▶ _Instructions to follow_: Among the entries below, please show each line that carries the word "left".

━━━ Data to use

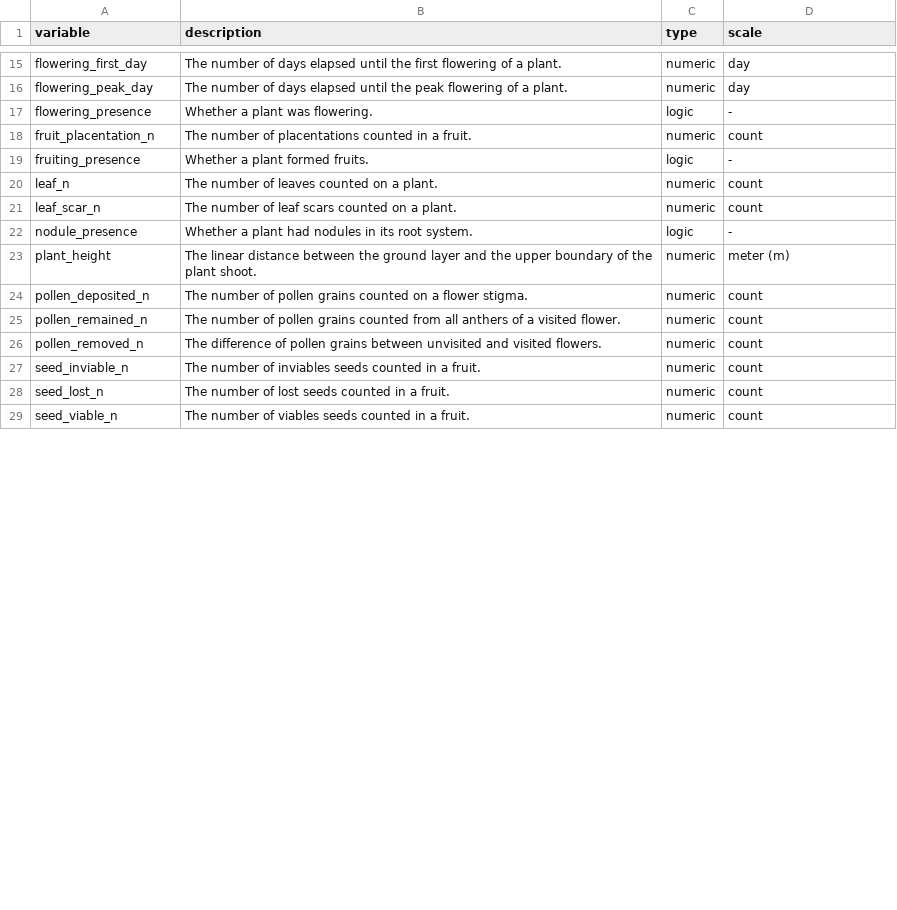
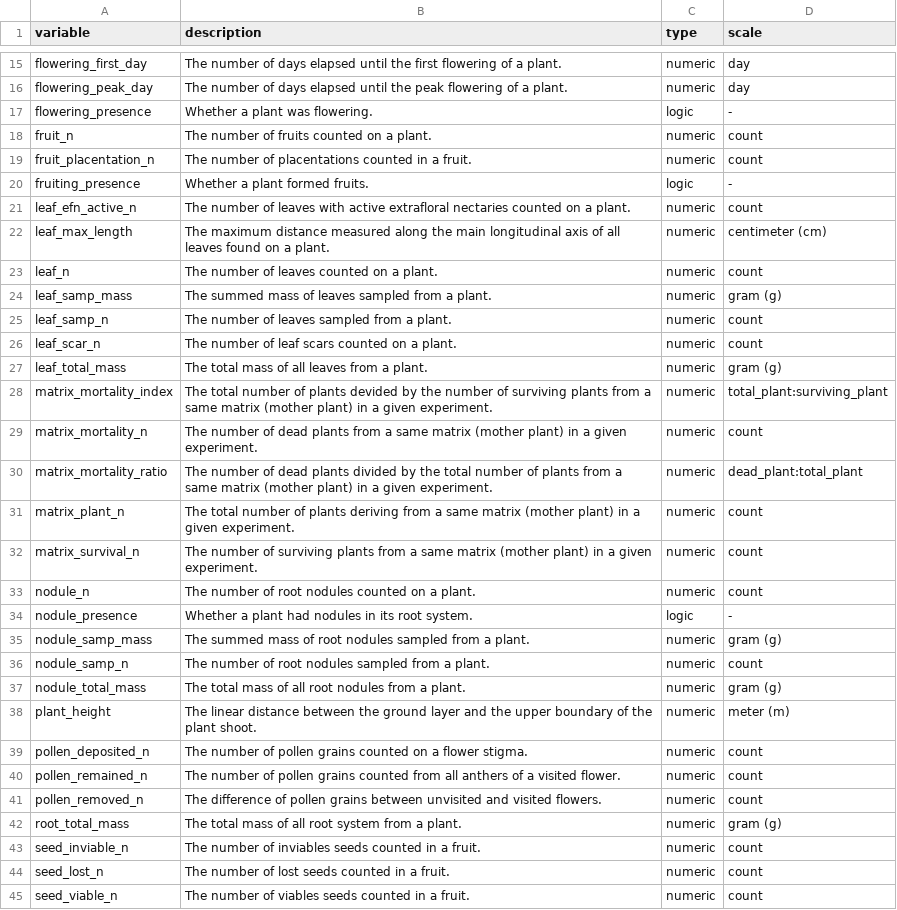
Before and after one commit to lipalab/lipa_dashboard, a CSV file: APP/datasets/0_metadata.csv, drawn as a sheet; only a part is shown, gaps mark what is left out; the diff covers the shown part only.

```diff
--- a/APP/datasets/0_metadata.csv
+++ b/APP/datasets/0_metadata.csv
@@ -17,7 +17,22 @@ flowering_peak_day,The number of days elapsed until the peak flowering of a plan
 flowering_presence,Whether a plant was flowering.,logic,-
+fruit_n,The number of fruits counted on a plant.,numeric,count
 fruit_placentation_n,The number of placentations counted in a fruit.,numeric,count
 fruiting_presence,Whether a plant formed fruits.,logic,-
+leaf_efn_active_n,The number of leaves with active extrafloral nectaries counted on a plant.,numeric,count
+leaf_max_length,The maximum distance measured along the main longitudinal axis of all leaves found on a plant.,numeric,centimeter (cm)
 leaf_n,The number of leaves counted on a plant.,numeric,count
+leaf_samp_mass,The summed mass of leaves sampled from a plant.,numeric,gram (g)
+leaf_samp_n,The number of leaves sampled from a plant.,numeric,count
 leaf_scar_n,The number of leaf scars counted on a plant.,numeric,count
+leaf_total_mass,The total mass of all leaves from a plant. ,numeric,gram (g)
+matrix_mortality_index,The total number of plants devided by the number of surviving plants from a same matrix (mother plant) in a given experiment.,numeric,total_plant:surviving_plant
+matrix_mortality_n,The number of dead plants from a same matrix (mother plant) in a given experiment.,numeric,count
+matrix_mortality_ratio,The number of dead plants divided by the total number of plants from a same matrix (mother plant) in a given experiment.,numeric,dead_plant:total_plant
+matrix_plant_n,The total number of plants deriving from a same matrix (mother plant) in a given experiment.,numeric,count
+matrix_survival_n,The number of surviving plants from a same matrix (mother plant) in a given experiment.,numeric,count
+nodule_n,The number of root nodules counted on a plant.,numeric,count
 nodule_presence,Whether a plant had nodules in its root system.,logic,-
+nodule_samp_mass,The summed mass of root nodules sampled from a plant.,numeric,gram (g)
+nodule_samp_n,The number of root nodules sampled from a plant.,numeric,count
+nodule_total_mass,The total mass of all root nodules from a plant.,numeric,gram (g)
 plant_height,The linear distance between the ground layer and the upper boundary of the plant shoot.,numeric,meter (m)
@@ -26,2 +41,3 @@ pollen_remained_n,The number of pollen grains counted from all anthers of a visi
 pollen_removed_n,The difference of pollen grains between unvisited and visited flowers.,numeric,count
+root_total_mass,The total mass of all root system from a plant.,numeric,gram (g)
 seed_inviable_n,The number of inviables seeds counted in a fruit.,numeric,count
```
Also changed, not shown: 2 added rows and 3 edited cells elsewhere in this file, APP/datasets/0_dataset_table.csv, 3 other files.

━━━━━━
━━━ Data to use

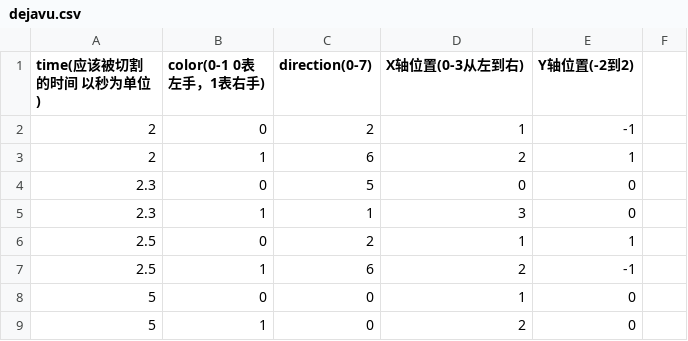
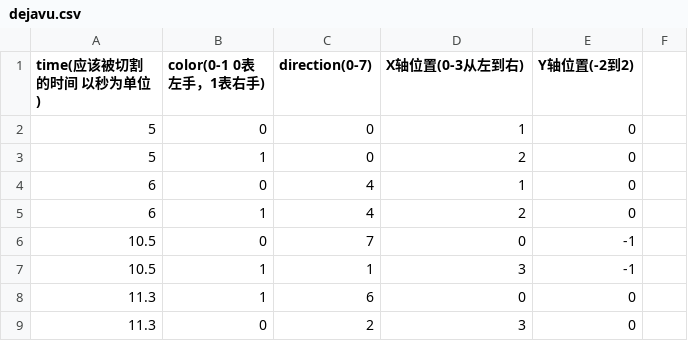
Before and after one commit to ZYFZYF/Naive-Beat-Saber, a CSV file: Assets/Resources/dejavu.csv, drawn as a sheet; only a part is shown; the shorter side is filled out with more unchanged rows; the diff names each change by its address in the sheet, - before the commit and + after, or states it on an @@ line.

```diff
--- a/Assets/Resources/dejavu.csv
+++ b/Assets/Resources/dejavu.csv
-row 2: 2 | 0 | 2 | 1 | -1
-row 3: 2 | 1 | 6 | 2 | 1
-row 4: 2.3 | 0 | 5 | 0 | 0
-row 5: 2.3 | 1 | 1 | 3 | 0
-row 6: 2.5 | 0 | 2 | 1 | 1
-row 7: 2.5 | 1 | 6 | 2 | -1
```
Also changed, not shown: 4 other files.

━━━━━━
━━━ Data to use

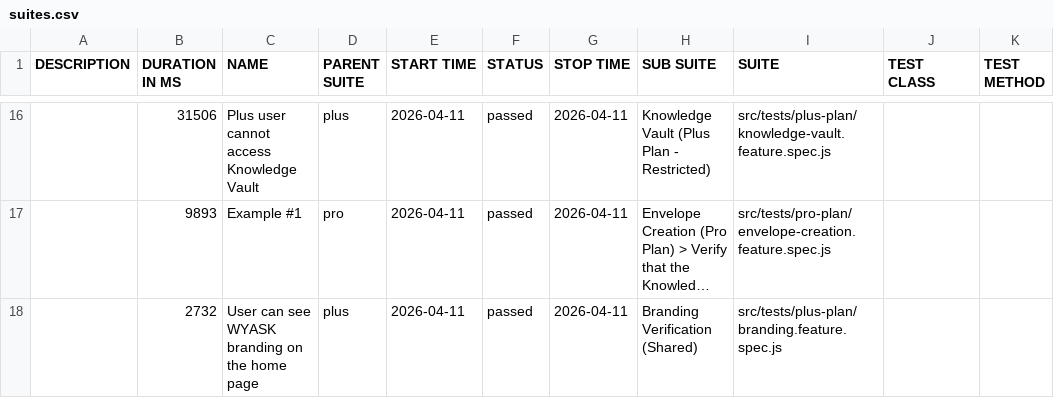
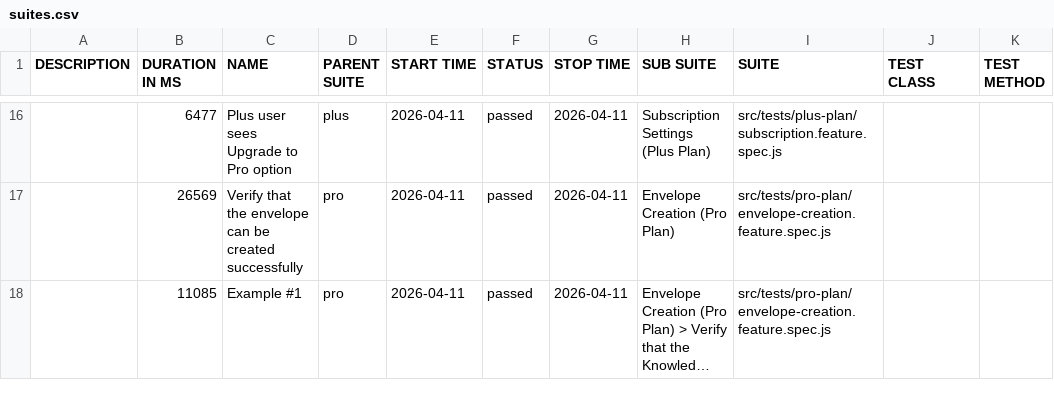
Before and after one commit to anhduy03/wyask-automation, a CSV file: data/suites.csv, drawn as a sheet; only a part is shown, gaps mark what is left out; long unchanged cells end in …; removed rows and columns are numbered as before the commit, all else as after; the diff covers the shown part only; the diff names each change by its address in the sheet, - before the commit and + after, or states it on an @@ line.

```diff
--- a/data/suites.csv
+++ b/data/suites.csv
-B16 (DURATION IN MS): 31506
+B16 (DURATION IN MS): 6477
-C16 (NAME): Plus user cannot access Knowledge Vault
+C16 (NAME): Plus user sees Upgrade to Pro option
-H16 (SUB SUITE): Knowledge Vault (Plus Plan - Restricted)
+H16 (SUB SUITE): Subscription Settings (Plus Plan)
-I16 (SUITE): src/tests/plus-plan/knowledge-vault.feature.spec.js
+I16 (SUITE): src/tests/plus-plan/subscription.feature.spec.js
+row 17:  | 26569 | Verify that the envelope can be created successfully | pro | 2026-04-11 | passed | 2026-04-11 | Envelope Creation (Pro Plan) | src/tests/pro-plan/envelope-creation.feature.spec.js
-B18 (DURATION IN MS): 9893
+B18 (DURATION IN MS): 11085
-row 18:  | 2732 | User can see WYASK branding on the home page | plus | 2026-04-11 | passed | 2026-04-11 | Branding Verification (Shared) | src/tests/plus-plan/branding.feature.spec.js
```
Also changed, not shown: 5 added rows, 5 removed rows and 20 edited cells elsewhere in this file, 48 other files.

━━━━━━

▶ _Solution for this task_:
Before and after one commit to lipalab/lipa_dashboard, a CSV file: APP/datasets/0_metadata.csv, drawn as a sheet; only a part is shown, gaps mark what is left out; the diff covers the shown part only.
Before and after one commit to anhduy03/wyask-automation, a CSV file: data/suites.csv, drawn as a sheet; only a part is shown, gaps mark what is left out; long unchanged cells end in …; removed rows and columns are numbered as before the commit, all else as after; the diff covers the shown part only; the diff names each change by its address in the sheet, - before the commit and + after, or states it on an @@ line.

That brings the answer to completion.